Brief Program Summary: A healthy Indiana needs healthy communities. And it needs health
care professionals located in all areas of the state from the inner cities to the rural neighborhoods
prepared to help educate citizens about health problems and issues and to provide quality service.
Area Health Education Centers (AHECs) play an important role in providing communities with
health care professionals prepared to meet their needs. Today, 54 AHEC programs with more
than 200 centers operate in almost every state and the District of Columbia. An AHEC is a network
of regional centers that are coordinated through a central program office. Each regional center is
locally grown and is designed to assess and meet the needs of citizens in that specific region.
AHECs perform four basic functions:
• Assist in the ambulatory training of health professionals. Health professionals who train in
underserved communities are much more likely to serve those populations when their training is
• Provide continuing education, especially for providers to the underserved. Continuing
education programs improve the quality of care and enhance professional satisfaction, both of
which contribute to provider retention.
• Recruit minority students into the health professions careers. Minority health professionals
are substantially more likely to serve vulnerable populations then their majority counterparts.
• Respond to emerging health issues by distributing information necessary for practitioners
and facilities to address critical health issues and threats in a timely way.
In accomplishing these goals, the AHEC can improve the quality of health care, especially primary
and preventative care.
Success Metrics: IUPUI has a robust evaluation foundation to measure the impact of of the IN-
AHEC program. For example, National Student Clearing House data is used to monitor whether
AHEC Pipeline Students have matriculated into College/University and are potentially pursing a
health profession degree. Third Year medical students completing Family Medicine rotations are
placed in rural and/or medically underserved areas to peak interest in practicing in primary care
and serving in a rural area or MUC. Additionally, every two-years, IUPUI submits a match with
the professional licensure database to see where IN-AHEC graduates are practicing and if they
are serving in one oft the program’s target areas: primary care, medically underserved

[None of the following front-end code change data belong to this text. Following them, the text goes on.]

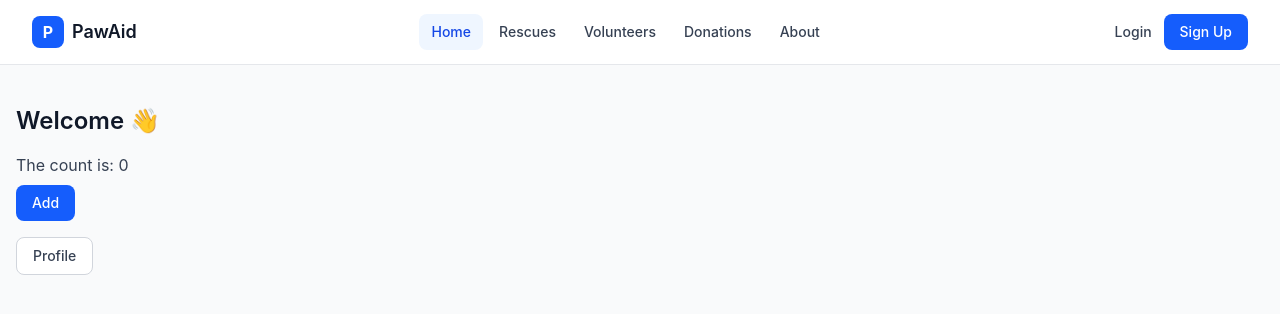
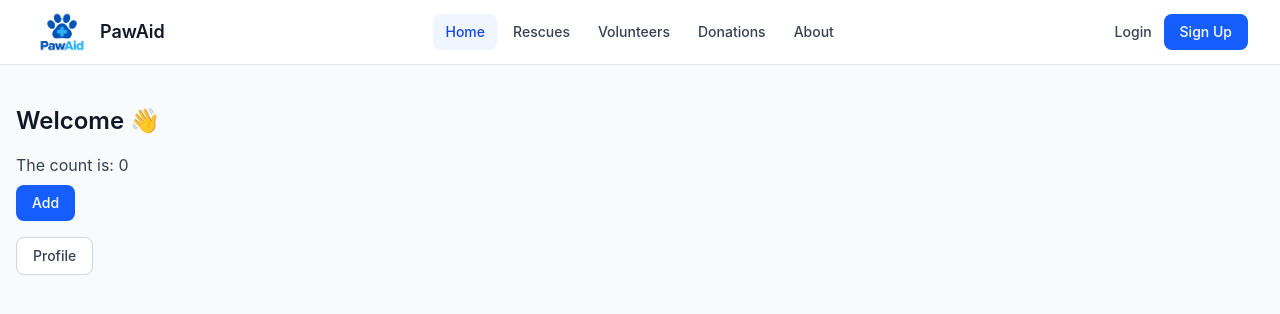
Before and after one commit to Imraj-Rabbani/PawAid, a React app in the folder frontend/: page / in a window 1280 px wide. Shown: the top 314 px of the page. Built offline with nearby package versions, Linux system fonts and the light colour scheme; the HTML template or start-up script is replaced by a standard one.

Commit message:
Add logo

```diff
--- a/frontend/src/components/Navbar.jsx
+++ b/frontend/src/components/Navbar.jsx
@@ -41,9 +41,11 @@ export default function Navbar({ user: userProp }) {
             onClick={() => navigate("/")}
             className="flex items-center gap-2 shrink-0"
           >
-            <div className="w-8 h-8 rounded-lg bg-blue-600 flex items-center justify-center text-white font-bold">
-              P
-            </div>
+            <img
+              src="/logo.png"
+              alt="PawAid logo"
+              className="w-15 h-15 rounded-lg object-contain"
+            />
             <span className="font-semibold text-gray-900 text-lg hidden sm:block">
               PawAid
             </span>
@@ -55,11 +57,10 @@ export default function Navbar({ user: userProp }) {
               <button
                 key={link.path}
                 onClick={() => navigate(link.path)}
-                className={`px-3 py-2 text-sm font-medium rounded-lg transition ${
-                  isActive(link.path)
+                className={`px-3 py-2 text-sm font-medium rounded-lg transition ${isActive(link.path)
                     ? "text-blue-700 bg-blue-50"
                     : "text-gray-700 hover:text-blue-700 hover:bg-gray-50"
-                }`}
+                  }`}
               >
                 {link.label}
               </button>
@@ -154,11 +155,10 @@ export default function Navbar({ user: userProp }) {
                   navigate(link.path);
                   setMobileOpen(false);
                 }}
-                className={`text-left px-3 py-2 text-sm font-medium rounded-lg transition ${
-                  isActive(link.path)
+                className={`text-left px-3 py-2 text-sm font-medium rounded-lg transition ${isActive(link.path)
                     ? "text-blue-700 bg-blue-50"
                     : "text-gray-700 hover:bg-gray-50"
-                }`}
+                  }`}
               >
                 {link.label}
               </button>
```
Also changed, not shown: frontend/public/logo.png (added).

communities, and/or rural area in the state of Indiana. To date, the IN-AHEC Network has located
6,563 former AHEC students now working as licensed health professionals in Indiana. Of those,
31% are working in a health professional shortage area.